** THE DATA **
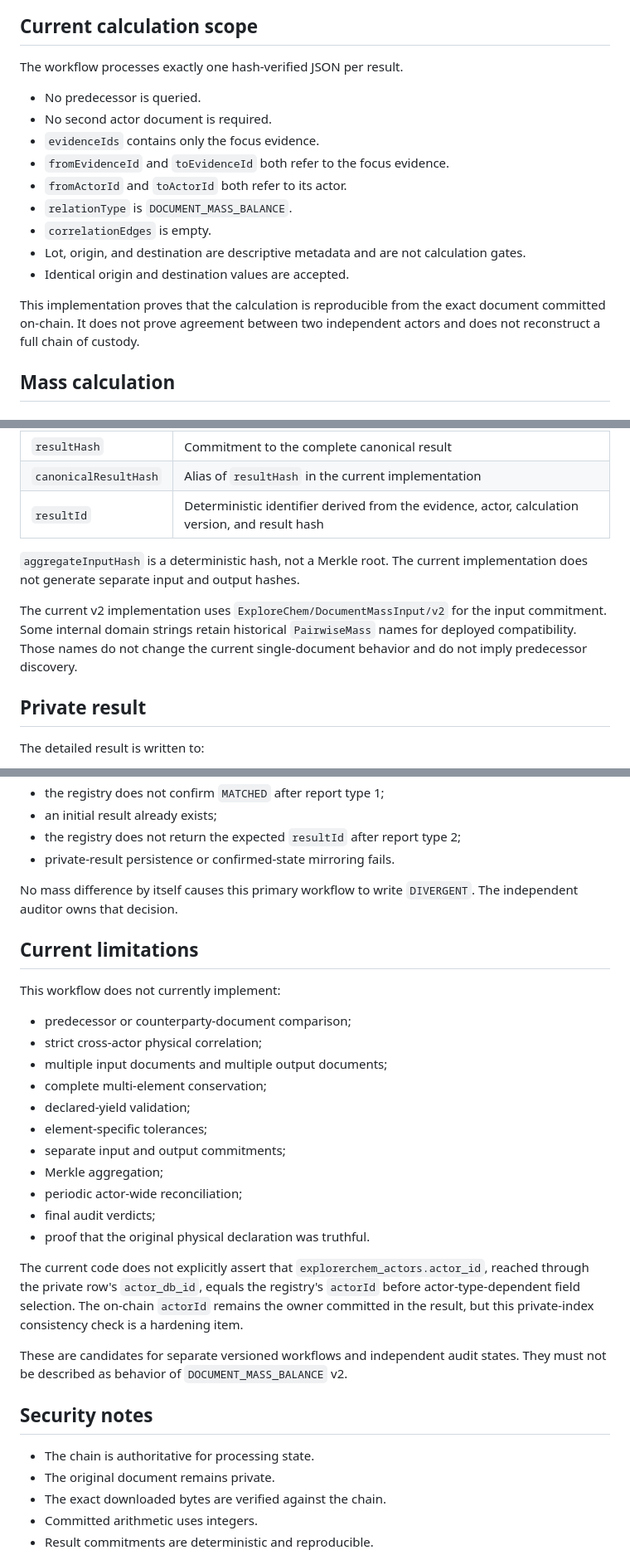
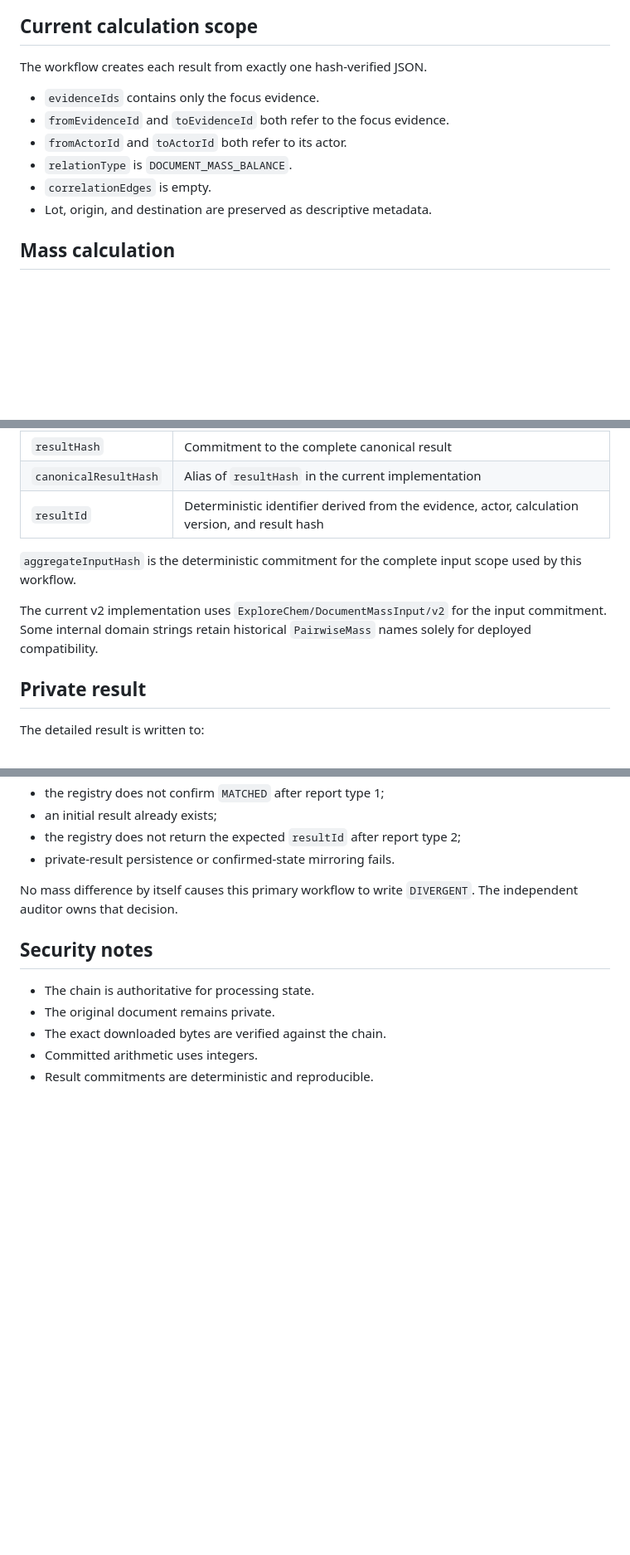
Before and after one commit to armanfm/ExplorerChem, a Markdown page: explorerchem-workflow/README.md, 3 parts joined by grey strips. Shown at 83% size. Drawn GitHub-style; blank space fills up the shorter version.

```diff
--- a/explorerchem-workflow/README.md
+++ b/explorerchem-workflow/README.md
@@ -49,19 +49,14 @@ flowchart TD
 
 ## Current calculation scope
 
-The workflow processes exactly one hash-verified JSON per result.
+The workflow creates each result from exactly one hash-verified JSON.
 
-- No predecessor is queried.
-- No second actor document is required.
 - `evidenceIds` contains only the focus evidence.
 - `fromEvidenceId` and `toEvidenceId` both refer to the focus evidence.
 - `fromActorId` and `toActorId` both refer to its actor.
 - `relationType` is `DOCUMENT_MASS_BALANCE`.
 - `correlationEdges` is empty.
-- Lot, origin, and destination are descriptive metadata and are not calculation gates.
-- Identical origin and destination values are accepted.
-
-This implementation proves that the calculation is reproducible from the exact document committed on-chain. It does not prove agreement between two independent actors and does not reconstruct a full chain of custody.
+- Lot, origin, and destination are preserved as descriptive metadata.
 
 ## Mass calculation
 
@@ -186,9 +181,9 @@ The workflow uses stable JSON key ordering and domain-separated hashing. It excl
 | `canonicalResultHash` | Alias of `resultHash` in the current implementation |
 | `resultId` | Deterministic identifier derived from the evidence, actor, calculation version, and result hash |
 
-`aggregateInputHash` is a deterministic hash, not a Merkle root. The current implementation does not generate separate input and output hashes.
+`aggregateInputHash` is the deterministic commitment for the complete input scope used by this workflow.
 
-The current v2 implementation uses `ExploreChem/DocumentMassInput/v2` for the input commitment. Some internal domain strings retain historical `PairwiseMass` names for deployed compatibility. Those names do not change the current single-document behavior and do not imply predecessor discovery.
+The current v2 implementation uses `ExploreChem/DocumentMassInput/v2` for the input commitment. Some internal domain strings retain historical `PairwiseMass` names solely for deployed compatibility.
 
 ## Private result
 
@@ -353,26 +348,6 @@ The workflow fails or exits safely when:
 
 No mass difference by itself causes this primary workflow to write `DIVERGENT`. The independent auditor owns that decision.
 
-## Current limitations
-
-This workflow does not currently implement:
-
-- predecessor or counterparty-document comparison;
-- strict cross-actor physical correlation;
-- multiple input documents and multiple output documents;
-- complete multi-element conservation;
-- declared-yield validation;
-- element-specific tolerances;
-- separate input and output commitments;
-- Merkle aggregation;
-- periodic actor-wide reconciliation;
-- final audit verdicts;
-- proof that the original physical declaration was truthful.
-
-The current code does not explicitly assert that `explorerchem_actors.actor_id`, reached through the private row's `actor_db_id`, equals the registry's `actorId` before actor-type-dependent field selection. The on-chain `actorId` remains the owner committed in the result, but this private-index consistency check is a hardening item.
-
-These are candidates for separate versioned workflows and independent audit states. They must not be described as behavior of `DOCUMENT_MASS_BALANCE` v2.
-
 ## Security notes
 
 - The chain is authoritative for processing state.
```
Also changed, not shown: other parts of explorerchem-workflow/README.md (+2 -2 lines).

** WHAT IS REQUIRED **
Copy out each line in the listing that has the word "independent".

** SOLUTION BELOW **
-This implementation proves that the calculation is reproducible from the exact document committed on-chain. It does not prove agreement between two independent actors and does not reconstruct a full chain of custody.
 No mass difference by itself causes this primary workflow to write `DIVERGENT`. The independent auditor owns that decision.
-These are candidates for separate versioned workflows and independent audit states. They must not be described as behavior of `DOCUMENT_MASS_BALANCE` v2.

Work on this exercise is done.